- He built a str4ong army which protected and expanded the empire.
- He created friendship with the British in Sierra Leone who supplied him with arms against the French.
- He built his own gunnery which produced his own guns and repaired the old ones.
- He provided an effective system of administration.
- He fought tribalism and promoted National loyalty.
- He used diplomacy and trickery on the Europeans i.e. British and the French.
- 9: He encouraged trade by removing custom charges on small states.
- He encouraged education based on Islamic principles even in conquered areas.
- He had a good spy network against his enemies using Dyula.
- He imported guns from the coast which he used to equip his army.
- He created a stable judiciary system using the sharia laws which solved all the conflicts.
- He promoted agriculture to feed the army and the population.
Why did Samoure Toure conflict with the French from 1891 – 1898
- He wanted to defend the independence of the Mandika.

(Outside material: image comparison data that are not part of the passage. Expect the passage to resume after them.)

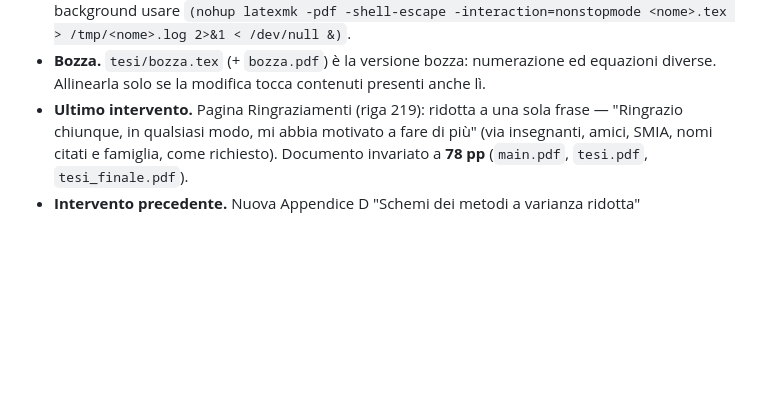
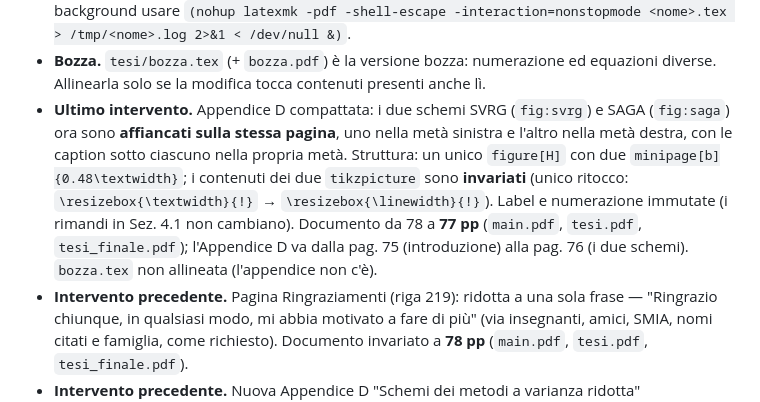
Before and after one commit to Alessandro1040/selezione-dinamica-batch, a Markdown page: README.md, the part around the change. Drawn GitHub-style; blank space fills up the shorter version.

Commit message:
README: nota operativa (Appendice D compattata, schemi affiancati)

```diff
--- a/README.md
+++ b/README.md
@@ -101,7 +101,17 @@ Da tenere presente nelle sessioni di lavoro successive:
 - **Bozza.** `tesi/bozza.tex` (+ `bozza.pdf`) è la versione bozza: numerazione
   ed equazioni diverse. Allinearla solo se la modifica tocca contenuti presenti
   anche lì.
-- **Ultimo intervento.** Pagina Ringraziamenti (riga 219): ridotta a una sola
+- **Ultimo intervento.** Appendice D compattata: i due schemi SVRG
+  (`fig:svrg`) e SAGA (`fig:saga`) ora sono **affiancati sulla stessa pagina**,
+  uno nella metà sinistra e l'altro nella metà destra, con le caption sotto
+  ciascuno nella propria metà. Struttura: un unico `figure[H]` con due
+  `minipage[b]{0.48\textwidth}`; i contenuti dei due `tikzpicture` sono
+  **invariati** (unico ritocco: `\resizebox{\textwidth}{!}` →
+  `\resizebox{\linewidth}{!}`). Label e numerazione immutate (i rimandi in Sez.
+  4.1 non cambiano). Documento da 78 a **77 pp** (`main.pdf`, `tesi.pdf`,
+  `tesi_finale.pdf`); l'Appendice D va dalla pag. 75 (introduzione) alla pag.
+  76 (i due schemi). `bozza.tex` non allineata (l'appendice non c'è).
+- **Intervento precedente.** Pagina Ringraziamenti (riga 219): ridotta a una sola
   frase — "Ringrazio chiunque, in qualsiasi modo, mi abbia motivato a fare di
   più" (via insegnanti, amici, SMIA, nomi citati e famiglia, come richiesto).
   Documento invariato a **78 pp** (`main.pdf`, `tesi.pdf`, `tesi_finale.pdf`).
```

- He wanted to protect Islamic religion since the French were Christians.
- He wanted to protect the trade which he had defended on for long.
- He wanted to protect the Mandika culture against the French
- The French colonial rule was harsh and oppressive hence could not accept them.
- He wanted to defend the Mandika land against the French.
- He was annoyed by the French when they blocked the importation of arms into his empire.
- Toure’s willingness to hand over his empire to the British than the French annoyed them and led to war.
- Samoure Toure’s invasion of Sisoko which was under the French led to fighting.
- The French propaganda about the Bisandugu treaty of 1886 that he had officially given them the Mandika Empire.
Why was Samoure Toure defeated by the French?
- False foreign assistance i.e. by the British, Creoles Tokolor to fight the but later left him alone.
- The resistance against the whites in some places i.e. Asante Vias Samoure Toure defeated by the French.
- He lacked the support of African leaders hence fought alone.
- He lacked powerful weapons like the French i.e. Maxim gun.
- The arms Embargo by the Europeans into West Africa affected Toure.
- The co-operation that later developed between the British and the French affected Toure i.e. his retreat to the East was later blocked by the British.
- Toure lost the gold field which used to give him a lot of revenue.
- The scotched earth policy used by the French led to Toure’s defeat.
- Slave trade i.e. selling becomes unpopular and lacked support.
- The army became weak due to over fighting and movement from one place to another.
- The period was for colonization and therefore the French were determined to conquer the Mandika
- The French army was well trained than the ill trained Mandika army.
- The Mandika Empire was economically poor and could not finance the war to success.
- The use of divide and conquer policy i.e. the French got the support of the Kongo, Sikaso against Samoure Toure.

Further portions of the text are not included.